[Guest post by DRJ]
In a 9-5 decision, the en banc Sixth Circuit Court of Appeals reinstated the trial court’s TRO in the Ohio election law case. Rick Hasen at Election Law Blog believes the ruling will have these practical results [emphasis supplied]:
“A majority of the en banc court has reinstated a TRO, which will require the Ohio Secretary of State to send along to county elections boards those names that are a “mismatch” between voter registration and Ohio Bureau of Motor Vehicle records. The TRO does not require, and the en banc court majority emphasizes, that a county board is not required upon hearing of the mismatch to remove eligible voters from the rolls. But the court does suggest (on page 9 of the pdf) that it would be the basis for not counting absentee ballots of voters flagged as a mismatch barring further investigation by the board. There may also be some boards that could try to require mismatched voters voting in person to cast provisional ballots.

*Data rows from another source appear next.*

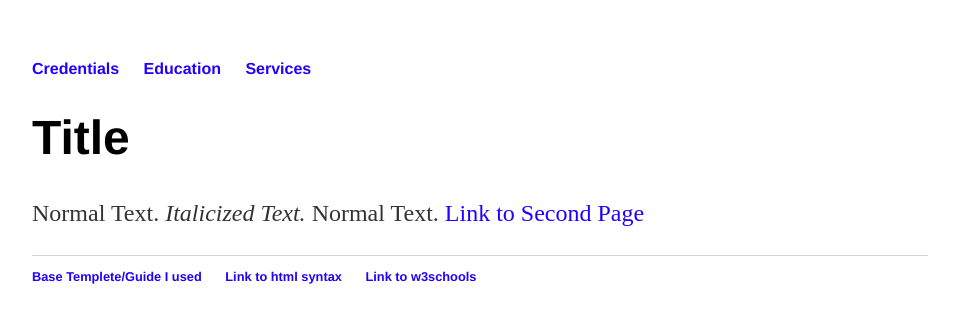
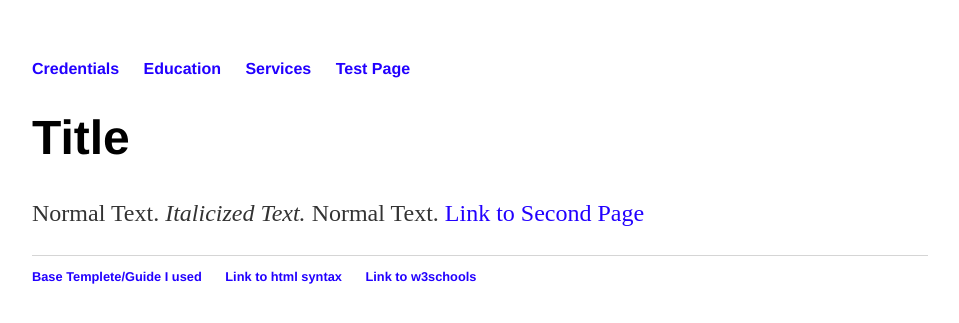
Before and after one commit to ShadowHazel/ShadowHazel.github.io, a Jekyll site: the page built from index.html, in a window 1280 px wide. Shown: the top 323 px of the page, without its empty margins (160-1119 px from the left). Built offline with Jekyll 4.4.1, drawn with Linux system fonts in a browser that asks for light colours.

Commit message:
Update default.html

```diff
--- a/_layouts/default.html
+++ b/_layouts/default.html
@@ -14,6 +14,7 @@
 				<li><a href="/cred">Credentials</a></li>
 				<li><a href="/edu">Education</a></li>
 				<li><a href="/serv">Services</a></li>
+				<li><a href="/test">Test Page</a></li>
 	    		</ul>
 			</nav>
 			<div class="container">
```
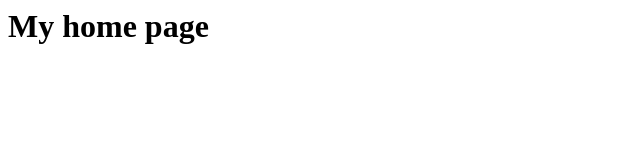
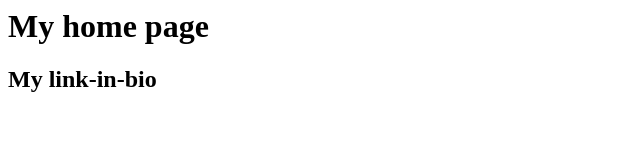
Before and after one commit to sinikurienthomas/link-in-bio, a plain HTML site: page index.html in a window 1280 px wide. Shown: the whole page, without its empty margins (0-640 px from the left). Drawn offline with Linux system fonts and the light colour scheme.

Commit message:
Add some informations too

```diff
--- a/index.html
+++ b/index.html
@@ -1 +1,2 @@
 <h1>My home page</h1>
+<body><h2>My link-in-bio</h2></body>
```
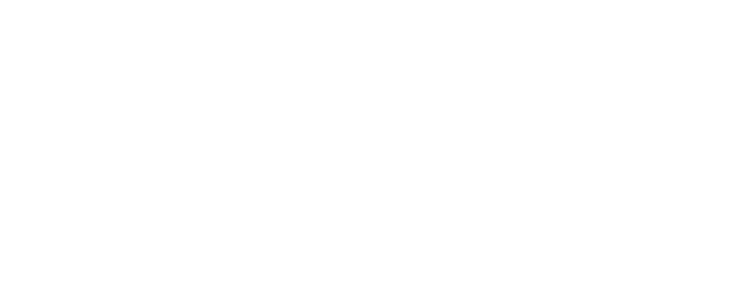
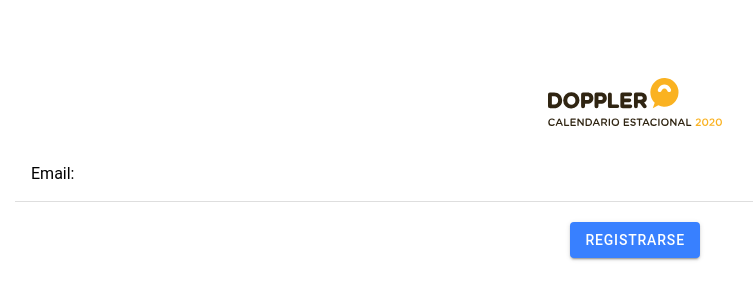
Before and after one commit to MakingSense/doppler-calendar, a React (Create React App) app: page /leadgen in a window 1280 px wide. Shown: the part 232-532 px from the top of the page, without its empty margins (5-758 px from the left). Built offline with nearby package versions, Linux system fonts and the light colour scheme.

Commit message:
fix(routing)
Fix redirect from routing page

```diff
--- a/src/App.tsx
+++ b/src/App.tsx
@@ -5,6 +5,7 @@
   IonRouterOutlet,
 } from '@ionic/react';
 import { IonReactRouter } from '@ionic/react-router';
+import leadgen from './pages/leadgen';
 import homepage from './pages/homepage';
 import enero from './pages/enero';
 import febrero from './pages/febrero';
@@ -39,10 +40,11 @@
 import './theme/variables.css';
 import './theme/fonts.css';
 
-const App: React.FC = () => (
+const App = () => (
   <IonApp>
     <IonReactRouter>
         <IonRouterOutlet>
+          <Route path="/leadgen" component={leadgen} exact={true} />
           <Route path="/homepage" component={homepage} exact={true} />
           <Route path="/enero" component={enero} exact={true} />
           <Route path="/febrero" component={febrero} exact={true} />
@@ -56,7 +58,7 @@
           <Route path="/octubre" component={octubre} exact={true} />
           <Route path="/noviembre" component={noviembre} exact={true} />
           <Route path="/diciembre" component={diciembre} exact={true} />
-          <Route path="/" render={() => <Redirect to="/homepage" />} exact={true} />
+          <Route path="/" render={() => <Redirect to="/leadgen" />} exact={true} />
         </IonRouterOutlet>
     </IonReactRouter>
   </IonApp>
```
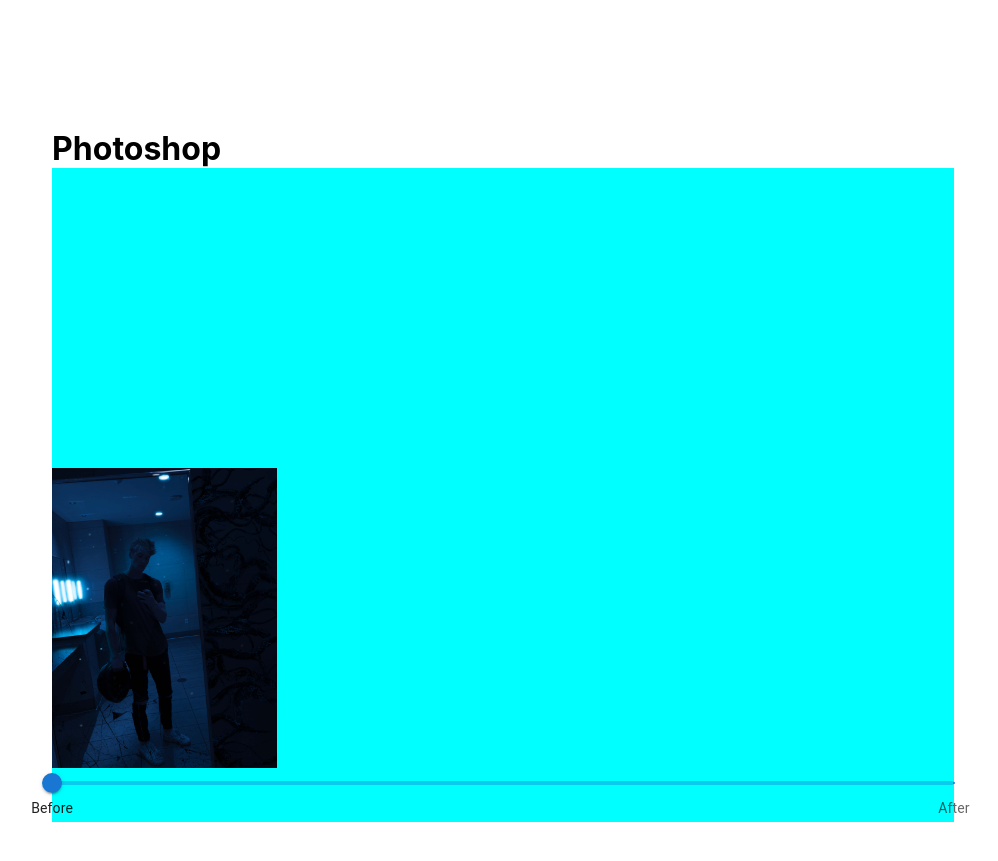
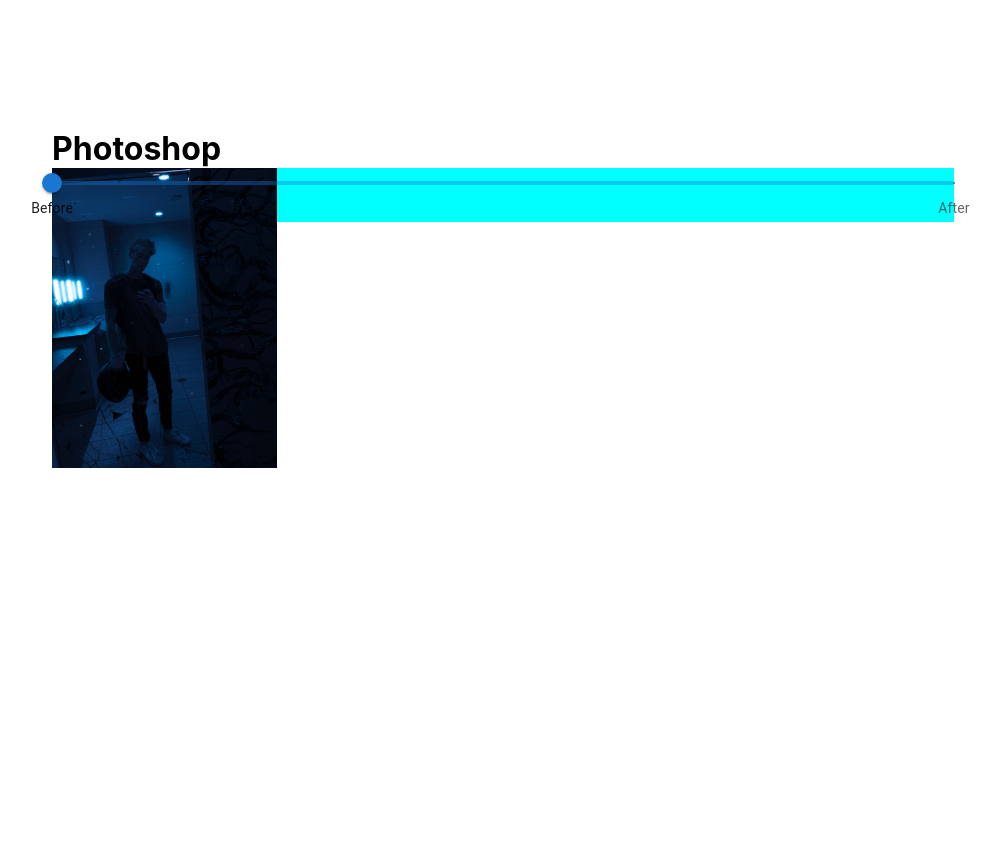
Before and after one commit to johnstevens24/PersonalSite, a React (Create React App) app in the folder personal-site/: page /about in a window 1280 px wide. Shown: the part 5500-6361 px from the top of the page, without its empty margins (137-1135 px from the left). Built offline with nearby package versions, Linux system fonts and the light colour scheme.

Commit message:
Got the photoshop slider working

```diff
--- a/personal-site/src/components/pages/About/About.js
+++ b/personal-site/src/components/pages/About/About.js
@@ -194,23 +194,25 @@
                 </div>
 
                 <div style={{height:1000}}/>
-                <div>
+                {/* <div className="photoshopContainer"> */}
                     <h2>Photoshop</h2>
                     <div className="photoShopImageDiv">
                         {/* <div style={{width:`${sliderPercentage}`, height:'100%', overflow:'hidden', position:'relative', zIndex:1}}>
                             <img src={require("../../../assets/images/photoshop/before.jpg")} style={{ position: 'absolute', width: '100%', height: 'auto', zIndex: 0 }}/>
                         </div>
                         <img src={require("../../../assets/images/photoshop/after.jpg")} style={{zIndex:0}}/> */}
-                        <div style={{position:'relative', top:0, width:`${sliderPercentage}%`, backgroundColor:"blue", height:300, overflow:'hidden', zIndex:1}}>
+
+                        <div style={{position:'absolute', top:0, left:0, width:`${sliderPercentage}%`, backgroundColor:"blue", height:300, overflow:'hidden', zIndex:2}}>
                             <img style={{height:'100%'}} src={require("../../../assets/images/photoshop/before.jpg")}></img>
                         </div>
-                        <div style={{position:'relative', width:`${sliderPercentage}%`, backgroundColor:"blue", height:300, zIndex:0}}>
+                        <img src={require("../../../assets/images/photoshop/after.jpg")} style={{height:300, position:'absolute', top:0, left:0, zIndex:0}}></img>
+                        {/* <div style={{position:'relative', top:10, left:10, width:`${sliderPercentage}%`, backgroundColor:"blue", height:300, zIndex:0}}>
                             <img style={{height:'100%'}} src={require("../../../assets/images/photoshop/after.jpg")}></img>
-                        </div>
+                        </div> */}
                         <Slider onChange={(event, newValue) => { typeof newValue === 'number' ? setSliderPercentage(newValue) : setSliderPercentage(sliderPercentage)}} defaultValue={sliderPercentage} marks={[{value:0, label:'Before'}, {value:100, label:'After'}]}/>
 
                     </div>
-                </div>
+                {/* </div> */}
                 <div style={{height:3000}}></div>
             </div>
         </div>
--- a/personal-site/src/components/pages/About/AboutStyles.css
+++ b/personal-site/src/components/pages/About/AboutStyles.css
@@ -81,9 +81,17 @@
     align-items: center;
 }
 
-
+.photoshopContainer {
+    width: 100%;
+    height: 500px;
+    display: flex;
+    flex-direction: row;
+    justify-content: flex-start;
+    align-items: flex-start;
+}
 .photoShopImageDiv {
     width:'50%';
     height:'auto';
     background-color: aqua;
+    position: relative;
 }
```
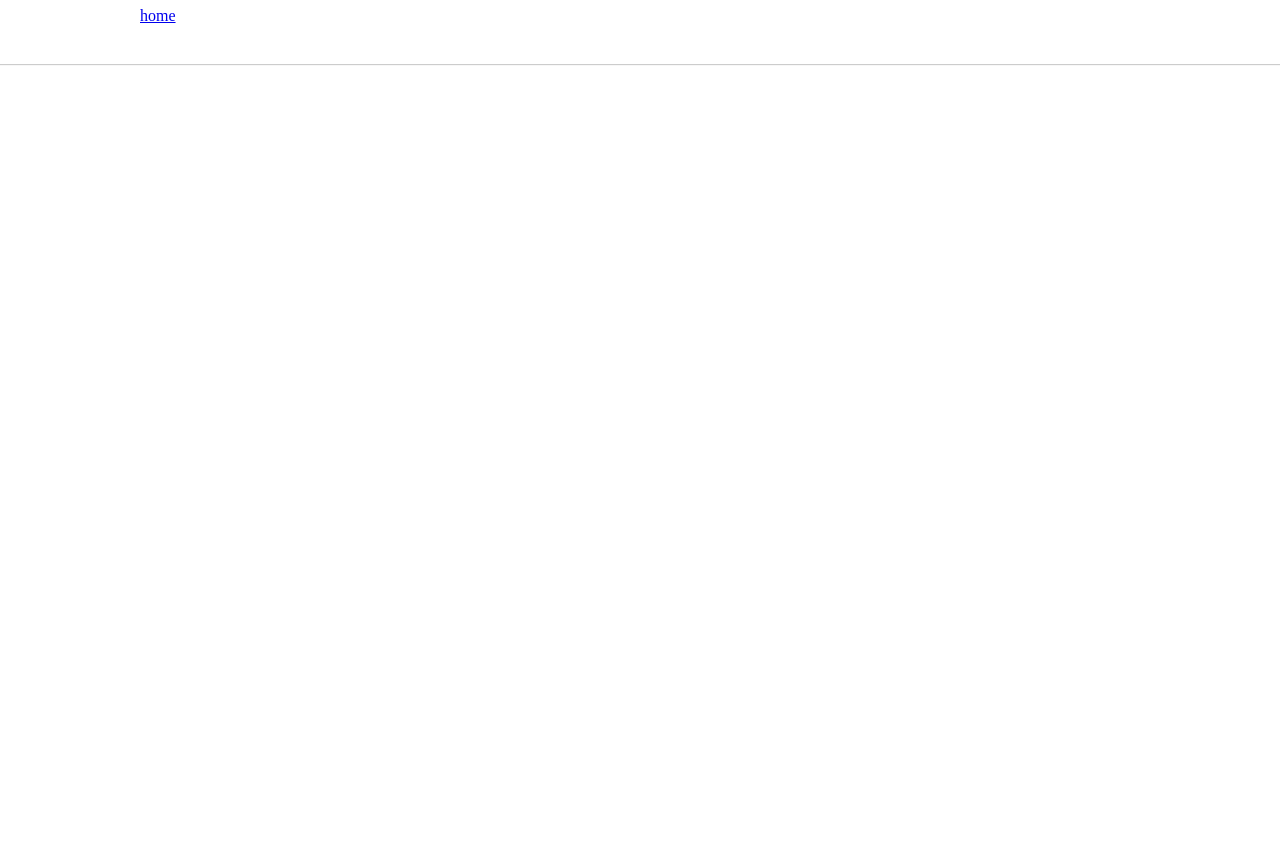
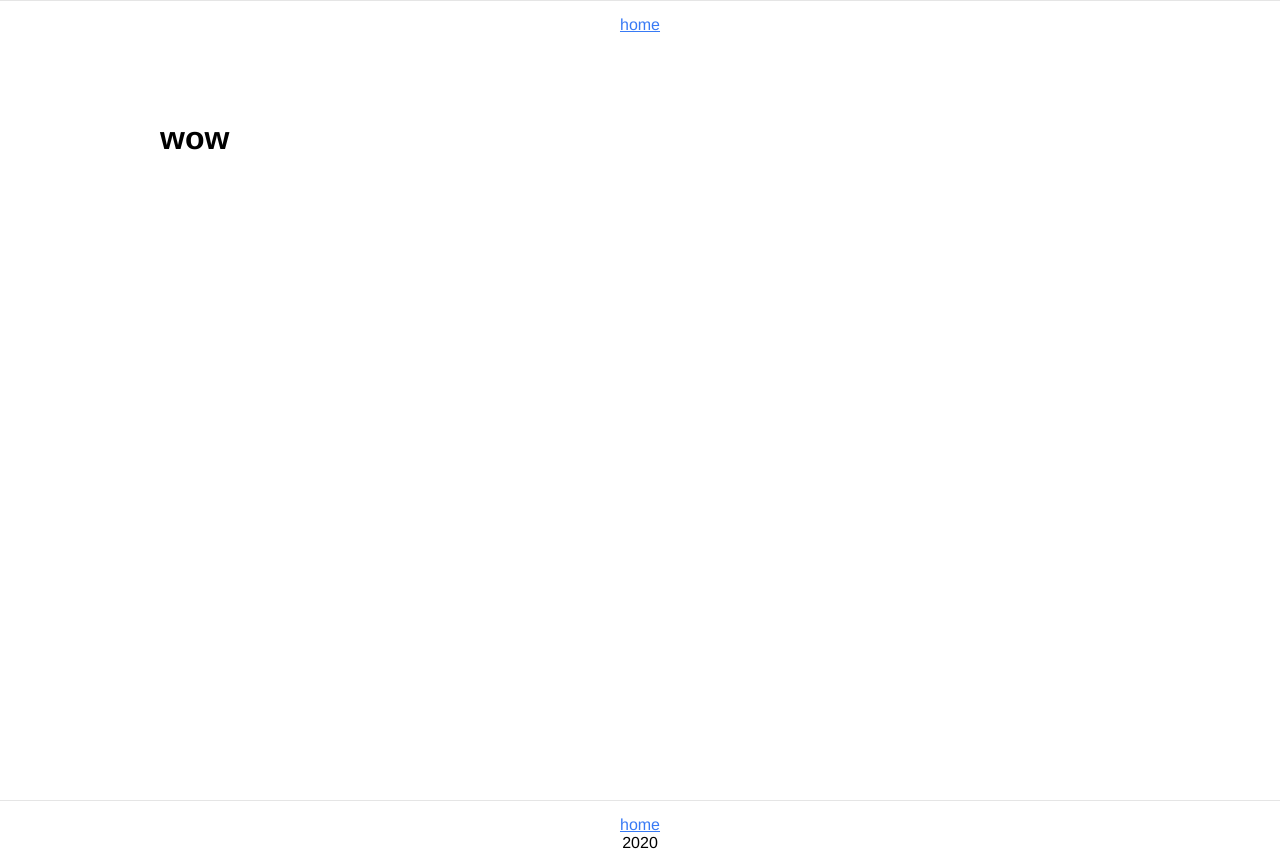
Before and after one commit to rui-watanabe/next-ts-app0, a Next.js app: page / in a window 1280 px wide. Before the commit the page ends 800 px from the top, so only its background shows below. Built offline with nearby package versions, Linux system fonts and the light colour scheme.

Commit message:
first set style Header and Footer with App Component

```diff
--- a/components/Footer/Footer.tsx
+++ b/components/Footer/Footer.tsx
@@ -1,5 +1,6 @@
 import React from 'react'
-import { Center, Container } from '../HeaderFooterStyle/style'
+import { Container } from './style'
+import { Center } from '../Center/style'
 import Link from 'next/link'
 
 export const Footer: React.FC = () => {
--- /dev/null
+++ b/components/Footer/style.ts
@@ -0,0 +1,8 @@
+import styled from 'styled-components'
+
+export const Container = styled.footer`
+  text-align: center;
+  border-top: 1px solid rgba(0, 0, 0, 0.1);
+  padding: 15px;
+  height: 50px;
+`
--- a/components/Header/Header.tsx
+++ b/components/Header/Header.tsx
@@ -1,6 +1,7 @@
 import React from 'react'
 import Link from 'next/link'
-import { Center, Container } from '../HeaderFooterStyle/style'
+import { Center } from '../Center/style'
+import { Container } from './style'
 
 export const Header: React.FC = () => {
   return (
--- /dev/null
+++ b/components/Header/style.ts
@@ -0,0 +1,8 @@
+import styled from 'styled-components'
+
+export const Container = styled.footer`
+  text-align: center;
+  border-top: 1px solid rgba(0, 0, 0, 0.1);
+  padding: 15px;
+  height: 50px;
+`
--- /dev/null
+++ b/pages/_app.tsx
@@ -0,0 +1,26 @@
+import React from 'react'
+import Head from 'next/head'
+
+import { ThemeProvider } from 'styled-components'
+import { Header } from './../components/Header/Header'
+import { Footer } from './../components/Footer/Footer'
+import { Center } from '../components/Center/style'
+import { GlobalStyle, theme } from '../shared/theme'
+
+export default function MyApp({ Component, PageProps }) {
+  return (
+    <ThemeProvider theme={theme}>
+      <GlobalStyle theme={theme} />
+      <Head>
+        <title>Next App</title>
+      </Head>
+      <Header />
+      <main className="main">
+        <Center>
+          <Component {...PageProps} />
+        </Center>
+      </main>
+      <Footer />
+    </ThemeProvider>
+  )
+}
--- a/pages/index.tsx
+++ b/pages/index.tsx
@@ -5,11 +5,7 @@ import { Header } from '../components/Header/Header'
 export default function Front() {
   return (
     <>
-      <Head>
-        <title>Next App</title>
-      </Head>
-      <main>Hello Next App</main>
-      <Header />
+      <h1>wow</h1>
     </>
   )
 }
--- /dev/null
+++ b/shared/theme.ts
@@ -0,0 +1,30 @@
+import { ThemeProps, createGlobalStyle } from 'styled-components'
+
+export const theme = {
+  fonts: {
+    basic: 'Helvetica, sans-serif',
+    accent: '"Permanent Marker", cursive',
+  },
+  colors: {
+    orange: '#f4ae40',
+    blue: '#387af5',
+    pink: '#eb57a3',
+  },
+}
+
+export type MainThemeProps = ThemeProps<typeof theme>
+export const GlobalStyle = createGlobalStyle<MainThemeProps>`
+  body {
+      margin: 0;
+      font-family: ${({ theme }) => theme.fonts.basic};
+      -webkit-font-smoothing: antialiased; -moz-osx-font-smoothing: grayscale;
+  }
+  *, *::after,
+  *::before { box-sizing: border-box; }
+  h1, h2, h3, h4, h5, h6 { margin: 0; }
+  a { color: ${({ theme }) =>
+    theme.colors.blue} } a:hover { color: ${theme}) => theme.colors.pink} }
+  .main {
+    padding: 70px 0 20px; min-height: calc(100vh - 50px);
+  }
+`
```
Also changed, not shown: components/Center/style.ts (renamed from components/HeaderFooterStyle/style.ts).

And it also appears that to the extent the mismatch lists are public, it will provide the potential basis for challenges by the ORP on election day (though I believe it is now harder to mount such challenges in Ohio than it was in 2004, when the ORP threatened to make 35,000 challenges at the polls.”
Hasen has much more at his blog, including that he expects this decision will promptly be appealed to the Supreme Court:
“Because the issue presented here in part turns on whether this TRO comes too close to the election, in violation of the Supreme Court’s admonition in Purcell v. Gonzalez, I would expect a quick application for a stay of the en banc order directed to Justice Stevens, as Circuit Justice for the Sixth Circuit.”
In other words, stay tuned.